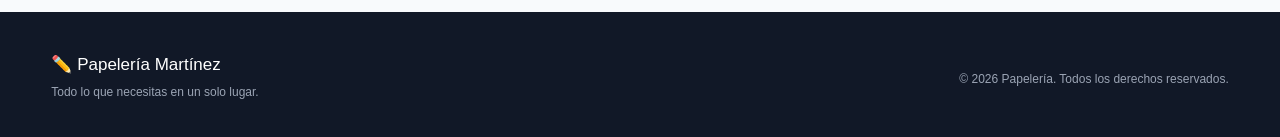
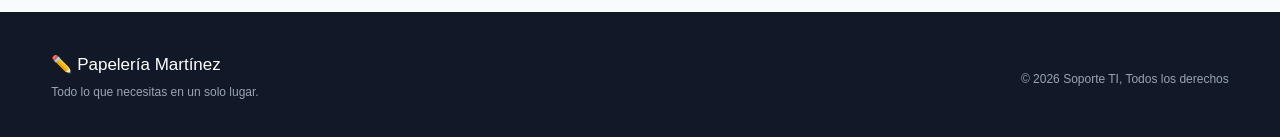
Before and after one commit to DiegoPatlan/papeleria-web, a Next.js app: page / in a window 1280 px wide. Shown: the part 1955-2092 px from the top of the page. Built offline with nearby package versions, Linux system fonts and the light colour scheme.

Commit message:
Se MODIFICARON LOS NOMBRES

```diff
--- a/app/page.tsx
+++ b/app/page.tsx
@@ -270,7 +270,7 @@ export default function Home() {
           </div>
 
           <div>
-            <p>© 2026 Papelería. Todos los derechos reservados.</p>
+            <p>© 2026 Soporte TI, Todos los derechos</p>
           </div>
         </div>
       </footer>
```
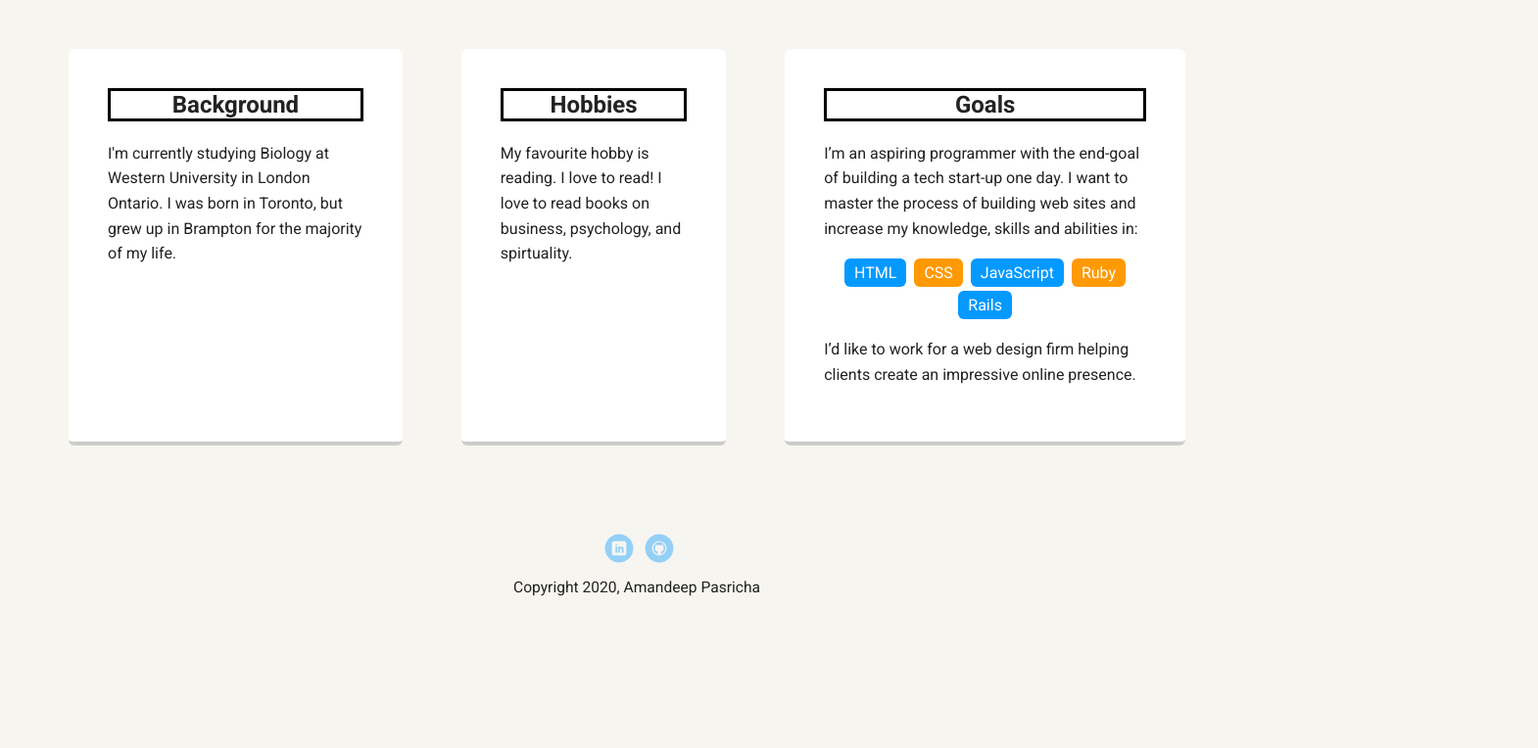
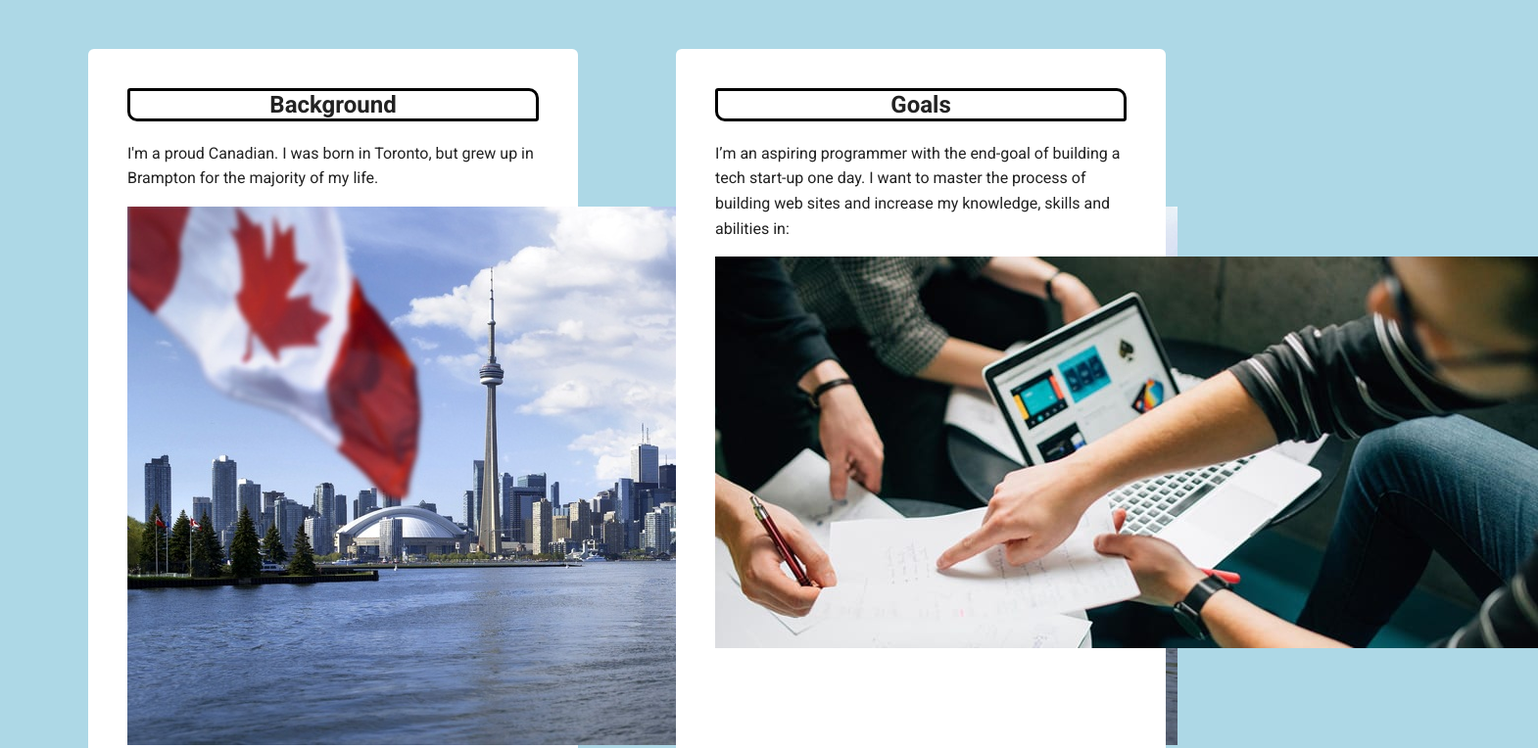
Before and after one commit to apasric4/FEWD-project-1, a plain HTML site: page index.html in a window 1280 px wide. Shown: the part 470-1234 px from the top of the page at 98% size, 1570 px wide, since content can reach past the window. Before the commit the page ends 1175 px from the top, so only its background shows below. Drawn offline with Linux system fonts and the light colour scheme; a web font is replaced by a local one.

Commit message:
More changes

```diff
--- a/index.html
+++ b/index.html
@@ -13,6 +13,7 @@
           <li class="name">Amandeep Pasricha</li>
           <li><a href="index.html">Home</a></li>
           <li><a href="#">Experience</a></li>
+          <li><a href="#">Interests</a></li>
         </ul>
     </div>
 
@@ -25,24 +26,14 @@
     <main class="flex">
       <div class="card">
         <h2 class="card-title">Background</h2>
-        <p>I'm currently studying Biology at Western University in London Ontario. I was born in Toronto, but grew up in Brampton for the majority of my life.</p>
+        <p>I'm a proud Canadian. I was born in Toronto, but grew up in Brampton for the majority of my life.</p>
+        <img src="images/canada.jpg" alt="picture of my university" class="uwo">
       </div>
-      <div class="card">
-        <h2 class="card-title">Hobbies</h2>
-        <p> My favourite hobby is reading. I love to read! I love to read books on business, psychology, and spirtuality.</p>
 
-      </div>
       <div class="card">
         <h2 class="card-title">Goals</h2>
         <p>I’m an aspiring programmer with the end-goal of building a tech start-up one day. I want to master the process of building web sites and increase my knowledge, skills and abilities in:</p>
-        <ul class="skills">
-          <li>HTML</li>
-          <li>CSS</li>
-          <li>JavaScript</li>
-          <li>Ruby</li>
-          <li>Rails</li>
-        </ul>
-        <p>I’d like to work for a web design firm helping clients create an impressive online presence.</p>
+        <img src="images/tech-startup.jpg" alt="tech workers">
       </div>
 
     </main>
--- a/styles.css
+++ b/styles.css
@@ -9,7 +9,7 @@ body {
   text-align: center;
   font-family: 'Roboto', sans-serif;
   color: #222;
-  background: #f7f5f0;
+  background: lightblue;
 }
 /* Link Styles */
 
@@ -74,7 +74,7 @@ header .profile-image {
   transition: all .5s;
 }
 header .profile-image:hover {
-  transform: scale(1.2) rotate(5deg);
+  transform: scale(1.6) rotate(15deg);
 }
 .tag {
   background-color: #efefef;
@@ -205,4 +205,10 @@ a.social:hover {
 .card-title {
   text-align: center;
   border: 3px solid black;
+  border-radius: 3px 10px;
 }
+.uwo{
+  display: block;
+  margin-left: auto;
+  margin-right: auto;
+}
```
Also changed, not shown: experience.html (added, +8 -0 lines), interests.html (added, +5 -0 lines), images/canada.jpg (added), images/tech-startup.jpg (added), images/western-university.jpg (added).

========================================

Task brief
Reproduce the entire listing above precisely, but keep the images out.

Completed task
Before and after one commit to DiegoPatlan/papeleria-web, a Next.js app: page / in a window 1280 px wide. Shown: the part 1955-2092 px from the top of the page. Built offline with nearby package versions, Linux system fonts and the light colour scheme.

Commit message:
Se MODIFICARON LOS NOMBRES

```diff
--- a/app/page.tsx
+++ b/app/page.tsx
@@ -270,7 +270,7 @@ export default function Home() {
           </div>
 
           <div>
-            <p>© 2026 Papelería. Todos los derechos reservados.</p>
+            <p>© 2026 Soporte TI, Todos los derechos</p>
           </div>
         </div>
       </footer>
```
Before and after one commit to apasric4/FEWD-project-1, a plain HTML site: page index.html in a window 1280 px wide. Shown: the part 470-1234 px from the top of the page at 98% size, 1570 px wide, since content can reach past the window. Before the commit the page ends 1175 px from the top, so only its background shows below. Drawn offline with Linux system fonts and the light colour scheme; a web font is replaced by a local one.

Commit message:
More changes

```diff
--- a/index.html
+++ b/index.html
@@ -13,6 +13,7 @@
           <li class="name">Amandeep Pasricha</li>
           <li><a href="index.html">Home</a></li>
           <li><a href="#">Experience</a></li>
+          <li><a href="#">Interests</a></li>
         </ul>
     </div>
 
@@ -25,24 +26,14 @@
     <main class="flex">
       <div class="card">
         <h2 class="card-title">Background</h2>
-        <p>I'm currently studying Biology at Western University in London Ontario. I was born in Toronto, but grew up in Brampton for the majority of my life.</p>
+        <p>I'm a proud Canadian. I was born in Toronto, but grew up in Brampton for the majority of my life.</p>
+        <img src="images/canada.jpg" alt="picture of my university" class="uwo">
       </div>
-      <div class="card">
-        <h2 class="card-title">Hobbies</h2>
-        <p> My favourite hobby is reading. I love to read! I love to read books on business, psychology, and spirtuality.</p>
 
-      </div>
       <div class="card">
         <h2 class="card-title">Goals</h2>
         <p>I’m an aspiring programmer with the end-goal of building a tech start-up one day. I want to master the process of building web sites and increase my knowledge, skills and abilities in:</p>
-        <ul class="skills">
-          <li>HTML</li>
-          <li>CSS</li>
-          <li>JavaScript</li>
-          <li>Ruby</li>
-          <li>Rails</li>
-        </ul>
-        <p>I’d like to work for a web design firm helping clients create an impressive online presence.</p>
+        <img src="images/tech-startup.jpg" alt="tech workers">
       </div>
 
     </main>
--- a/styles.css
+++ b/styles.css
@@ -9,7 +9,7 @@ body {
   text-align: center;
   font-family: 'Roboto', sans-serif;
   color: #222;
-  background: #f7f5f0;
+  background: lightblue;
 }
 /* Link Styles */
 
@@ -74,7 +74,7 @@ header .profile-image {
   transition: all .5s;
 }
 header .profile-image:hover {
-  transform: scale(1.2) rotate(5deg);
+  transform: scale(1.6) rotate(15deg);
 }
 .tag {
   background-color: #efefef;
@@ -205,4 +205,10 @@ a.social:hover {
 .card-title {
   text-align: center;
   border: 3px solid black;
+  border-radius: 3px 10px;
 }
+.uwo{
+  display: block;
+  margin-left: auto;
+  margin-right: auto;
+}
```
Also changed, not shown: experience.html (added, +8 -0 lines), interests.html (added, +5 -0 lines), images/canada.jpg (added), images/tech-startup.jpg (added), images/western-university.jpg (added).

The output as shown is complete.